Tuesday, 16 June 2009

Five things you need to know about user interface design

A while back I spent some time on the phone explaining to someone how to read and send text messages.

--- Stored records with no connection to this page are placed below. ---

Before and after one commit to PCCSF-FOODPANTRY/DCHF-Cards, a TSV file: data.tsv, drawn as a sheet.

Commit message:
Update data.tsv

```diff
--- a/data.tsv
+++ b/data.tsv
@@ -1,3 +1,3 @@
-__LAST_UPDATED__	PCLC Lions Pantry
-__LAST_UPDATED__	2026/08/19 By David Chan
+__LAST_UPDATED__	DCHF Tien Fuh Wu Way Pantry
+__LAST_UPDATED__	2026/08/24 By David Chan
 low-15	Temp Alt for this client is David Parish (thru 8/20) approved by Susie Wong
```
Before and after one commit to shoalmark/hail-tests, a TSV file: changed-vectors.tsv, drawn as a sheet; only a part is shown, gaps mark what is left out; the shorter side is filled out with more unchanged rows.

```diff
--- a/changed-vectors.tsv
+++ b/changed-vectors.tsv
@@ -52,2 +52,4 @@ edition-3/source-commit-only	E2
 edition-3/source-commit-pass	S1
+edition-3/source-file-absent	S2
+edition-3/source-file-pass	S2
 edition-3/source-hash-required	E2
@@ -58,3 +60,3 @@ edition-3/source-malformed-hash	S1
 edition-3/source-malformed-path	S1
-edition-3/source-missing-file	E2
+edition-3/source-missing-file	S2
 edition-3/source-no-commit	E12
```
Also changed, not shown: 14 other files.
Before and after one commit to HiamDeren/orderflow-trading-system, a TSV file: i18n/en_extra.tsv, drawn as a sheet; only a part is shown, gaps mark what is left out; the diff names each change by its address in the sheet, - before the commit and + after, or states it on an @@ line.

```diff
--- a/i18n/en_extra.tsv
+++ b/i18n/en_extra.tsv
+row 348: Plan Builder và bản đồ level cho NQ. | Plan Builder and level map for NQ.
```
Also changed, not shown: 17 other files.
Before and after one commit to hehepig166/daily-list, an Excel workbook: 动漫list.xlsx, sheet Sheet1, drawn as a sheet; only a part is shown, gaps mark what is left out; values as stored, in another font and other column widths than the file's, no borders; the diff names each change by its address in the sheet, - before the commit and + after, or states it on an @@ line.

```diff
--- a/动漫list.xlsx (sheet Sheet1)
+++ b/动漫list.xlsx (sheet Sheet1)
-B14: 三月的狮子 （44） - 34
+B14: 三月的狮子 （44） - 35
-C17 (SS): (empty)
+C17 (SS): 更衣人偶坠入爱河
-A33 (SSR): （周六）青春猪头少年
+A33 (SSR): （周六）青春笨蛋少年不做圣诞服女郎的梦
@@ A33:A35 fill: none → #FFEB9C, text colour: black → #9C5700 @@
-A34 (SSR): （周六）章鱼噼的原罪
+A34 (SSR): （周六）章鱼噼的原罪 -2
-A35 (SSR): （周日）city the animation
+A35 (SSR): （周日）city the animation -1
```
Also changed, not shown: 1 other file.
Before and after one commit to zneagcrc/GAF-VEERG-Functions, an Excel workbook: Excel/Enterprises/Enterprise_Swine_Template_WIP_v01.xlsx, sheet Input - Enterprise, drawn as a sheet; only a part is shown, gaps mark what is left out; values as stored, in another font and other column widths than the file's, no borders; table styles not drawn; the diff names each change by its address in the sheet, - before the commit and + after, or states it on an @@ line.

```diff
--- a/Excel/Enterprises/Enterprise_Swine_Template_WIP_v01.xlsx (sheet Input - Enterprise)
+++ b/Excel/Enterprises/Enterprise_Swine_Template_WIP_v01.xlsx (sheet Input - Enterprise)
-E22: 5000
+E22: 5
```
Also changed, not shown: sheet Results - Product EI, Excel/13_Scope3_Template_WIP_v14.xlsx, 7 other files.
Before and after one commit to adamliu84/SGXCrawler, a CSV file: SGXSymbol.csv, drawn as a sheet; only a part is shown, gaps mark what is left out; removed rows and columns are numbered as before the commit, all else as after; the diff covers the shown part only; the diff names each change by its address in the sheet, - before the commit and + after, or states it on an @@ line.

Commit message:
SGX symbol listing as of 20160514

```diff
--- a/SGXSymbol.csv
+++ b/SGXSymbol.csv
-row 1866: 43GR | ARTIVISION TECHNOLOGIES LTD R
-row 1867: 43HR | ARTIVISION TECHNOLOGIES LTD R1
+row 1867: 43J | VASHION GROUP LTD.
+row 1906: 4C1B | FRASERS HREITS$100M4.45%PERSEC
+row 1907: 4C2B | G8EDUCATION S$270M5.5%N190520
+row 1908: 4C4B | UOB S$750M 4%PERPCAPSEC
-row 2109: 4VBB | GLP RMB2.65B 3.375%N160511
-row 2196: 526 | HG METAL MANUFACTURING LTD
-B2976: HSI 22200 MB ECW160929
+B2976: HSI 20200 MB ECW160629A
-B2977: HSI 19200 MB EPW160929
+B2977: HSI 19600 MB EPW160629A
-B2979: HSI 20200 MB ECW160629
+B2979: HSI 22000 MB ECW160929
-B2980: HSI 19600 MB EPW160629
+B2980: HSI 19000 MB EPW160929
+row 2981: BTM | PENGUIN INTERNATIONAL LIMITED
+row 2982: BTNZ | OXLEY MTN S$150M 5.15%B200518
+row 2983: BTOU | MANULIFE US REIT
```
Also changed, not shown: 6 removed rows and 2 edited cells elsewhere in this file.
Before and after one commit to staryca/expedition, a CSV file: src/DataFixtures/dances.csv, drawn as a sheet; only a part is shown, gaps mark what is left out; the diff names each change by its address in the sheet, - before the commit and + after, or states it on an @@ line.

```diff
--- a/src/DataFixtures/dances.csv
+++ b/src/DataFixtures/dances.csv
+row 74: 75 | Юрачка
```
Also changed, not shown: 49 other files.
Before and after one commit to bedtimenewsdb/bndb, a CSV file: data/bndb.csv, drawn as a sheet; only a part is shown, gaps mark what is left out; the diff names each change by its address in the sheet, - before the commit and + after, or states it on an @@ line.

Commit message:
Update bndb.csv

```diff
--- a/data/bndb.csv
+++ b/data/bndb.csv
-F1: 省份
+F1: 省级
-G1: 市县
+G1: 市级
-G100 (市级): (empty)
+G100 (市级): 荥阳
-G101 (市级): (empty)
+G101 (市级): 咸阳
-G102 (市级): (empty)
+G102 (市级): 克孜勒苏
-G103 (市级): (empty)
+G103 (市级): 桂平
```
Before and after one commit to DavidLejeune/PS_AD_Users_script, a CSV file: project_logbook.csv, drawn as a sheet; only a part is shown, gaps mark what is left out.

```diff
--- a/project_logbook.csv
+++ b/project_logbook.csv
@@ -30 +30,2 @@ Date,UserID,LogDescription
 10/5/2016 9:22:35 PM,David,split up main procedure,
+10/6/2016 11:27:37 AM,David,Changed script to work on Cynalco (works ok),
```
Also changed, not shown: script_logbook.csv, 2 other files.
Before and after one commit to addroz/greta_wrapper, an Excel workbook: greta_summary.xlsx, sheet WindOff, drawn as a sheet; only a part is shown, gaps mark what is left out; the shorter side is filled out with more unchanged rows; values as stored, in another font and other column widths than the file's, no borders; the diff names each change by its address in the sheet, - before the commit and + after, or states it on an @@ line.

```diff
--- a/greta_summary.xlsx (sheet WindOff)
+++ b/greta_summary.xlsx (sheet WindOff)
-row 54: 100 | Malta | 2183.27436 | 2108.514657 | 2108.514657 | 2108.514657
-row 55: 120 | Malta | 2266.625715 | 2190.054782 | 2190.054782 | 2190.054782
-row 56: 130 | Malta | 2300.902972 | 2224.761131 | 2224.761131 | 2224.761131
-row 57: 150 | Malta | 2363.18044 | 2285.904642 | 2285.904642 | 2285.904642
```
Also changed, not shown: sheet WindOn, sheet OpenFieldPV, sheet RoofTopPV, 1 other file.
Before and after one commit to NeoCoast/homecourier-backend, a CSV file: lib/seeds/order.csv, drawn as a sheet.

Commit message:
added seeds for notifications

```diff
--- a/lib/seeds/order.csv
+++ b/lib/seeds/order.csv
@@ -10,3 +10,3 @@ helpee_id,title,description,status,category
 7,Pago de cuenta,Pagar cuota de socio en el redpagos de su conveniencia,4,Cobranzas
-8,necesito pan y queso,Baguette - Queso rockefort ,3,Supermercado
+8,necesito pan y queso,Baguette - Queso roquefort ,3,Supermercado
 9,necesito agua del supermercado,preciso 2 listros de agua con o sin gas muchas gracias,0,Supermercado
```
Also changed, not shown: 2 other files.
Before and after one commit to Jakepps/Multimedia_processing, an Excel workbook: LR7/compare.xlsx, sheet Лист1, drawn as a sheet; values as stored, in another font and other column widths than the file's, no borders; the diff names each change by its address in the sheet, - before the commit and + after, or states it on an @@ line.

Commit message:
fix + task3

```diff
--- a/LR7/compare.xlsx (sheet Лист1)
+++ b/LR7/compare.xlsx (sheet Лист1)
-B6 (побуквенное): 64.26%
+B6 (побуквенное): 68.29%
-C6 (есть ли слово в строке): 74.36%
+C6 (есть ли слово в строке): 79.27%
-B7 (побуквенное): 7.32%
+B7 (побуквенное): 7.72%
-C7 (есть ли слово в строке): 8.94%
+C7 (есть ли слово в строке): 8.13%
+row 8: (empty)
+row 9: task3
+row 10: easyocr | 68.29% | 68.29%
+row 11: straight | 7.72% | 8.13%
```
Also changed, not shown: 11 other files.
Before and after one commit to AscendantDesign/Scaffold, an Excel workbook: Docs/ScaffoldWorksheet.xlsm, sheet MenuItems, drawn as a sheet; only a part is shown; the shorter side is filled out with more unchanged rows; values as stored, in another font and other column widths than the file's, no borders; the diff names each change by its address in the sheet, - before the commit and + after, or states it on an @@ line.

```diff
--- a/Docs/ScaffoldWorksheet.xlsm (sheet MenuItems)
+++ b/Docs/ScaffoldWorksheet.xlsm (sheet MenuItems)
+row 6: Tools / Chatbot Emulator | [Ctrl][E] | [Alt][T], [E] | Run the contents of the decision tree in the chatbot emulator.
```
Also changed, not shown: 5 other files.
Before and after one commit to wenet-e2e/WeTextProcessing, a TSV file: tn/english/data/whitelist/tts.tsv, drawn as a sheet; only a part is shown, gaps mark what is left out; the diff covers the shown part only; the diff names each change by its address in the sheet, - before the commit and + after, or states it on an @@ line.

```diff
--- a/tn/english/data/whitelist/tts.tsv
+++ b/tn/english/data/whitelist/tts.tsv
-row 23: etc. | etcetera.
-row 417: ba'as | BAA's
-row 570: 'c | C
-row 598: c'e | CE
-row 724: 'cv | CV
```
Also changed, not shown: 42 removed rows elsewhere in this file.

Navigation within the Inbox was proving far harder to explain than I’d expected, until I realised that my text-newbie was not familiar with the concept of a scroll bar (she’s never used a PC...). The phone’s display, and the way it reacted to button presses, made more sense once this was understood.

Here are five tips for UI designers, to minimise the amount of knowledge required to use a new interface:

1. You can reduce the number of new things that must be learnt by building on existing knowledge, although the text lesson highlights the fact that different people have different levels of experience, and so you can’t rely entirely on prior knowledge.

2. Choose a small set of flexible interaction patterns that can be applied again and again - don’t make the user learn several different ways to perform similar operations - let them learn something to achieve one task, then be delighted to find they can use it for similar tasks

3. Make it intuitive - if a highlight is to move left and right along a set of selections, don’t use the up and down arrow keys to do it

4. Structure the interface to match the tasks the user will perform, not the structure of whatever it controls

5. Build on conventions - car makers do this, out of necessity in some cases (steering wheel and pedal arrangements), but also in other areas (the indicator stick, for example, is common to most cars). For TV UIs, most people are familiar with the idea of something being highlighted, and four arrow keys moving the highlight from one item to the next, and those that aren’t will quickly catch-on because it’s intuitive.

No comments: